__Work instruction__.
Copy each record below faithfully, leaving out images.

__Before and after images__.
_ _ _ _ _

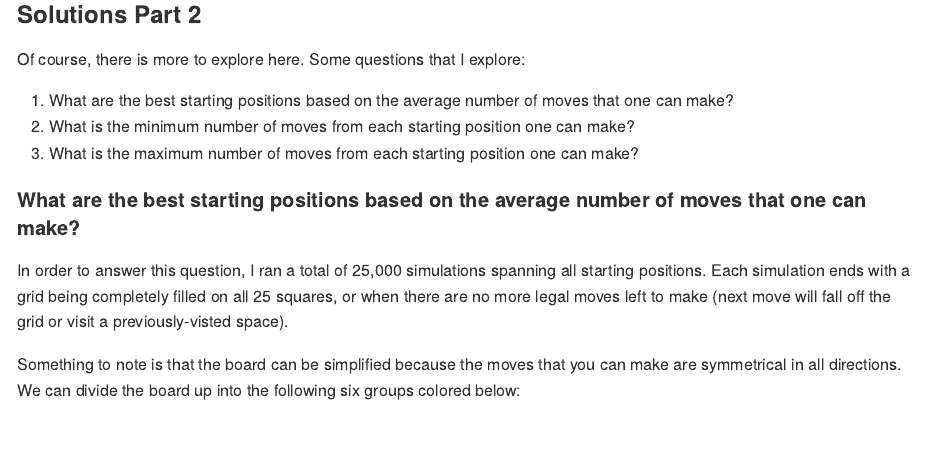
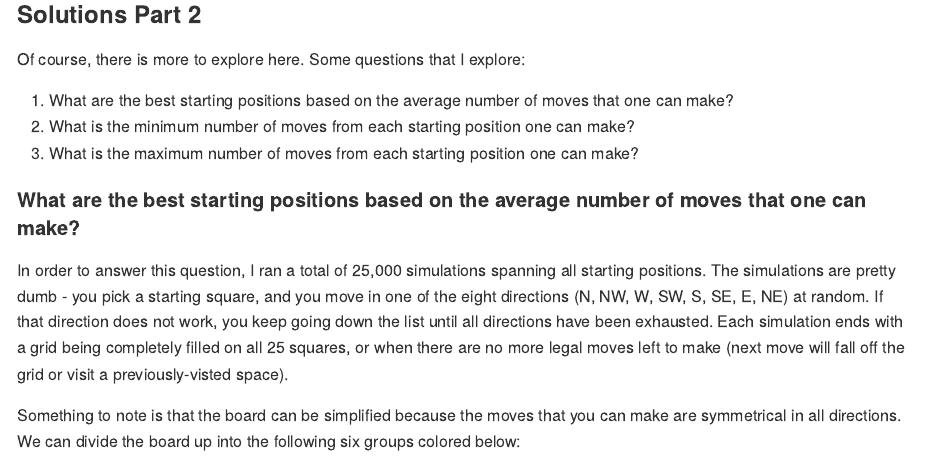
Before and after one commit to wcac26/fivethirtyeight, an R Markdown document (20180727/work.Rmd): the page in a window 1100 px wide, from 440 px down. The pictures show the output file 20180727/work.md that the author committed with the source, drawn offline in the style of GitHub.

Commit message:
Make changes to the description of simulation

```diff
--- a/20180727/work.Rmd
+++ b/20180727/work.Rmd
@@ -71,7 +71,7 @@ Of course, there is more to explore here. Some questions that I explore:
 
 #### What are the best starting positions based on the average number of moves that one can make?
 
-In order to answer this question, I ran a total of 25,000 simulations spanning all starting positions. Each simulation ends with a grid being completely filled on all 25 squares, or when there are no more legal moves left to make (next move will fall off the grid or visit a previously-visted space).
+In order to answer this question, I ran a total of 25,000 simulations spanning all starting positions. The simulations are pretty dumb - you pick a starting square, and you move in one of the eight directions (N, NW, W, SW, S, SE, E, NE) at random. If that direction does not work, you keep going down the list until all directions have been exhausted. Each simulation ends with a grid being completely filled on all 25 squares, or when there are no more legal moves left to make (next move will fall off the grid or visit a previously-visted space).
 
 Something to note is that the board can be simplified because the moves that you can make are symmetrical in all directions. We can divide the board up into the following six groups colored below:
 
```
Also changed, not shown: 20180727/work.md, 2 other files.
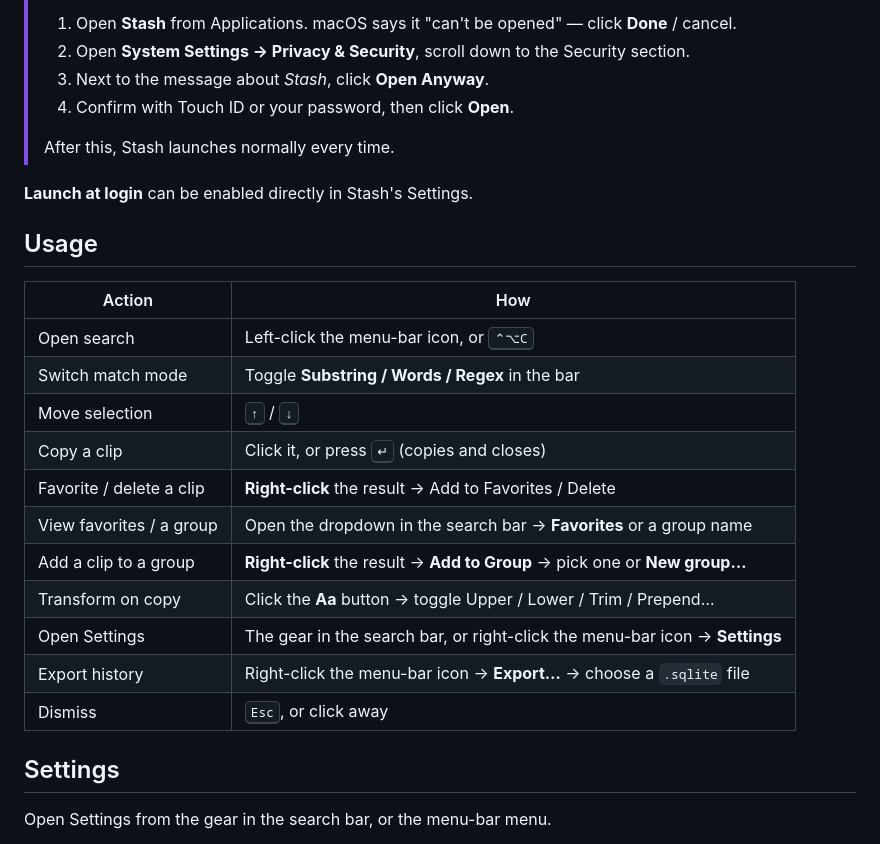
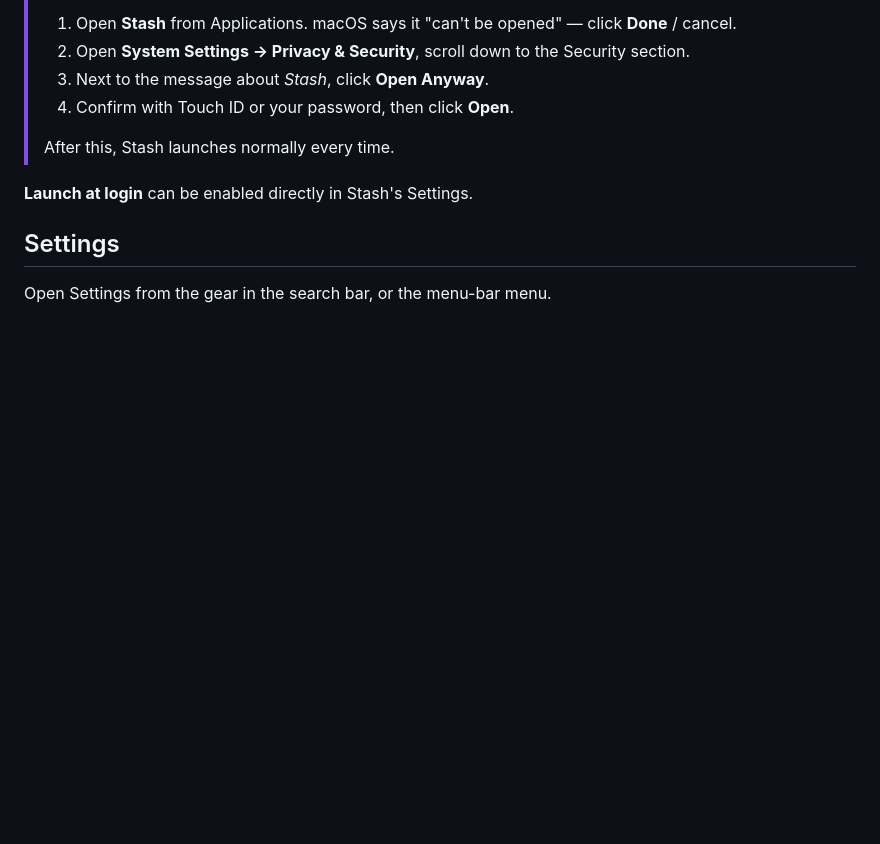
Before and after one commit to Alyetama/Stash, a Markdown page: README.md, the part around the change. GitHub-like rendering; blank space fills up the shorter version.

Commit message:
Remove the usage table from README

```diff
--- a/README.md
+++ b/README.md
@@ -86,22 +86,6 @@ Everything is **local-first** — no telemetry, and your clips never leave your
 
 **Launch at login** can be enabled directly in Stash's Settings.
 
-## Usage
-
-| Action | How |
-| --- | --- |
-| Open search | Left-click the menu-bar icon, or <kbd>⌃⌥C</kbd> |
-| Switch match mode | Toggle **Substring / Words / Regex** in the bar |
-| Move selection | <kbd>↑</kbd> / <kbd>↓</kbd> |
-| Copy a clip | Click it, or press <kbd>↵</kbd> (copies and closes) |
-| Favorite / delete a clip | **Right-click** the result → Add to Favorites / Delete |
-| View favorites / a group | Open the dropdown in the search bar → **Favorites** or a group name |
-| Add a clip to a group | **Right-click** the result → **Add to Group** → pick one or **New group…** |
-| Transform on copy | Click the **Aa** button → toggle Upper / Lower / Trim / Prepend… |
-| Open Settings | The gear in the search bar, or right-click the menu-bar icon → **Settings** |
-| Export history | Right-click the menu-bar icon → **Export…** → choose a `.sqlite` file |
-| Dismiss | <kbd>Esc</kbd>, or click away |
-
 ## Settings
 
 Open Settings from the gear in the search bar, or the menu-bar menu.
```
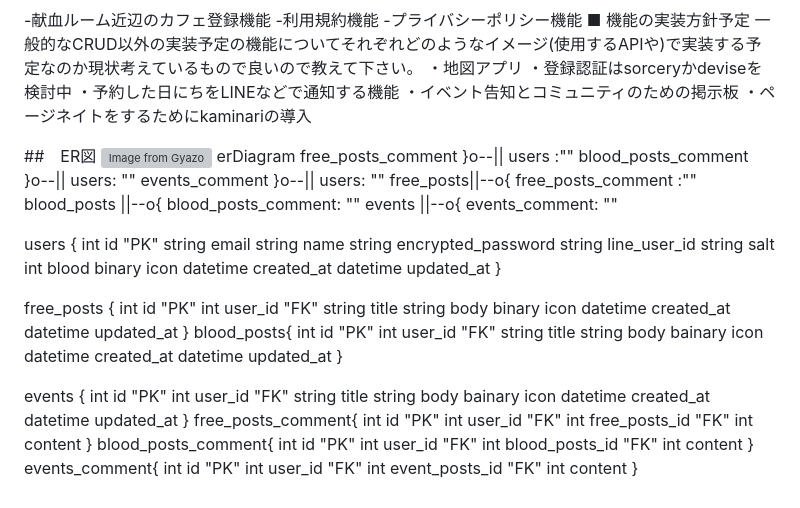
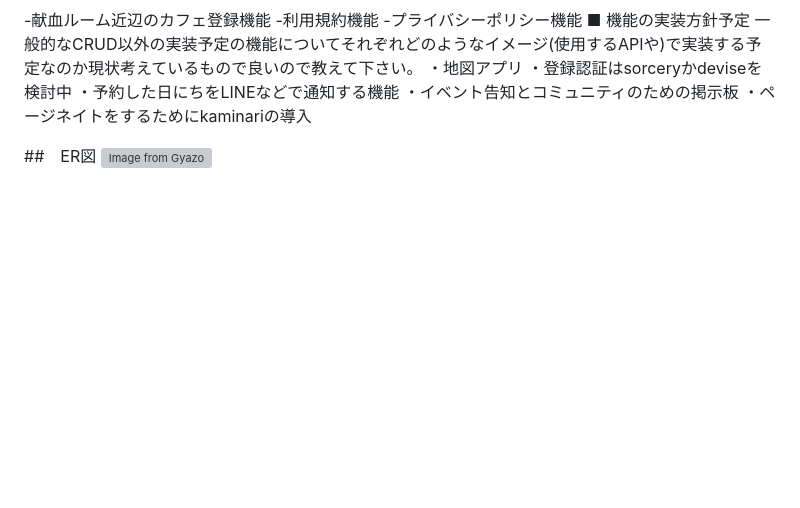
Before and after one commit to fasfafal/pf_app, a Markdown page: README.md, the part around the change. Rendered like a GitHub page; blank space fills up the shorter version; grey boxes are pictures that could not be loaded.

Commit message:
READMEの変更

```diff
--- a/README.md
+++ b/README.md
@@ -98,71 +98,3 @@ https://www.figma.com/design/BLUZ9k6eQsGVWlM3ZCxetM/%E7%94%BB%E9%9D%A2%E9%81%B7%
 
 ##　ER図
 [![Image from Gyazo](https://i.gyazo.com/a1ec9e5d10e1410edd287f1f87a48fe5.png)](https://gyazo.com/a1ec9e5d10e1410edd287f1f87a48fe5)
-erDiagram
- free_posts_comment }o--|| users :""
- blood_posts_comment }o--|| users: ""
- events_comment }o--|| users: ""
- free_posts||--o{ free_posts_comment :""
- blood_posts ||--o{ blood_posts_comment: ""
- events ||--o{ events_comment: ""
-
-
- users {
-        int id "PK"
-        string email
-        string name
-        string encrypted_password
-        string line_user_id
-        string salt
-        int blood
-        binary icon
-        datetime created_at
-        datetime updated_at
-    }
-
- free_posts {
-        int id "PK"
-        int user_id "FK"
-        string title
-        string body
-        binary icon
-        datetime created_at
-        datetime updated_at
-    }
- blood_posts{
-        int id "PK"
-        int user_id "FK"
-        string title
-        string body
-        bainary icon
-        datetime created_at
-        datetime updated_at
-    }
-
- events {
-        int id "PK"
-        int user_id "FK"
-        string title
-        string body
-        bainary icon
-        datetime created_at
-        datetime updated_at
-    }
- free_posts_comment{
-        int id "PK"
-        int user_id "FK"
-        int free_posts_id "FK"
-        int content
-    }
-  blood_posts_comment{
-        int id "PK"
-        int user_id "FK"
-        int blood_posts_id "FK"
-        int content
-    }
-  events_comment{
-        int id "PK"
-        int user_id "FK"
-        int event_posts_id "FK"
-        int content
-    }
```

_ _ _ _ _

__The completed task__.
Before and after one commit to wcac26/fivethirtyeight, an R Markdown document (20180727/work.Rmd): the page in a window 1100 px wide, from 440 px down. The pictures show the output file 20180727/work.md that the author committed with the source, drawn offline in the style of GitHub.

Commit message:
Make changes to the description of simulation

```diff
--- a/20180727/work.Rmd
+++ b/20180727/work.Rmd
@@ -71,7 +71,7 @@ Of course, there is more to explore here. Some questions that I explore:
 
 #### What are the best starting positions based on the average number of moves that one can make?
 
-In order to answer this question, I ran a total of 25,000 simulations spanning all starting positions. Each simulation ends with a grid being completely filled on all 25 squares, or when there are no more legal moves left to make (next move will fall off the grid or visit a previously-visted space).
+In order to answer this question, I ran a total of 25,000 simulations spanning all starting positions. The simulations are pretty dumb - you pick a starting square, and you move in one of the eight directions (N, NW, W, SW, S, SE, E, NE) at random. If that direction does not work, you keep going down the list until all directions have been exhausted. Each simulation ends with a grid being completely filled on all 25 squares, or when there are no more legal moves left to make (next move will fall off the grid or visit a previously-visted space).
 
 Something to note is that the board can be simplified because the moves that you can make are symmetrical in all directions. We can divide the board up into the following six groups colored below:
 
```
Also changed, not shown: 20180727/work.md, 2 other files.
Before and after one commit to Alyetama/Stash, a Markdown page: README.md, the part around the change. GitHub-like rendering; blank space fills up the shorter version.

Commit message:
Remove the usage table from README

```diff
--- a/README.md
+++ b/README.md
@@ -86,22 +86,6 @@ Everything is **local-first** — no telemetry, and your clips never leave your
 
 **Launch at login** can be enabled directly in Stash's Settings.
 
-## Usage
-
-| Action | How |
-| --- | --- |
-| Open search | Left-click the menu-bar icon, or <kbd>⌃⌥C</kbd> |
-| Switch match mode | Toggle **Substring / Words / Regex** in the bar |
-| Move selection | <kbd>↑</kbd> / <kbd>↓</kbd> |
-| Copy a clip | Click it, or press <kbd>↵</kbd> (copies and closes) |
-| Favorite / delete a clip | **Right-click** the result → Add to Favorites / Delete |
-| View favorites / a group | Open the dropdown in the search bar → **Favorites** or a group name |
-| Add a clip to a group | **Right-click** the result → **Add to Group** → pick one or **New group…** |
-| Transform on copy | Click the **Aa** button → toggle Upper / Lower / Trim / Prepend… |
-| Open Settings | The gear in the search bar, or right-click the menu-bar icon → **Settings** |
-| Export history | Right-click the menu-bar icon → **Export…** → choose a `.sqlite` file |
-| Dismiss | <kbd>Esc</kbd>, or click away |
-
 ## Settings
 
 Open Settings from the gear in the search bar, or the menu-bar menu.
```
Before and after one commit to fasfafal/pf_app, a Markdown page: README.md, the part around the change. Rendered like a GitHub page; blank space fills up the shorter version; grey boxes are pictures that could not be loaded.

Commit message:
READMEの変更

```diff
--- a/README.md
+++ b/README.md
@@ -98,71 +98,3 @@ https://www.figma.com/design/BLUZ9k6eQsGVWlM3ZCxetM/%E7%94%BB%E9%9D%A2%E9%81%B7%
 
 ##　ER図
 [![Image from Gyazo](https://i.gyazo.com/a1ec9e5d10e1410edd287f1f87a48fe5.png)](https://gyazo.com/a1ec9e5d10e1410edd287f1f87a48fe5)
-erDiagram
- free_posts_comment }o--|| users :""
- blood_posts_comment }o--|| users: ""
- events_comment }o--|| users: ""
- free_posts||--o{ free_posts_comment :""
- blood_posts ||--o{ blood_posts_comment: ""
- events ||--o{ events_comment: ""
-
-
- users {
-        int id "PK"
-        string email
-        string name
-        string encrypted_password
-        string line_user_id
-        string salt
-        int blood
-        binary icon
-        datetime created_at
-        datetime updated_at
-    }
-
- free_posts {
-        int id "PK"
-        int user_id "FK"
-        string title
-        string body
-        binary icon
-        datetime created_at
-        datetime updated_at
-    }
- blood_posts{
-        int id "PK"
-        int user_id "FK"
-        string title
-        string body
-        bainary icon
-        datetime created_at
-        datetime updated_at
-    }
-
- events {
-        int id "PK"
-        int user_id "FK"
-        string title
-        string body
-        bainary icon
-        datetime created_at
-        datetime updated_at
-    }
- free_posts_comment{
-        int id "PK"
-        int user_id "FK"
-        int free_posts_id "FK"
-        int content
-    }
-  blood_posts_comment{
-        int id "PK"
-        int user_id "FK"
-        int blood_posts_id "FK"
-        int content
-    }
-  events_comment{
-        int id "PK"
-        int user_id "FK"
-        int event_posts_id "FK"
-        int content
-    }
```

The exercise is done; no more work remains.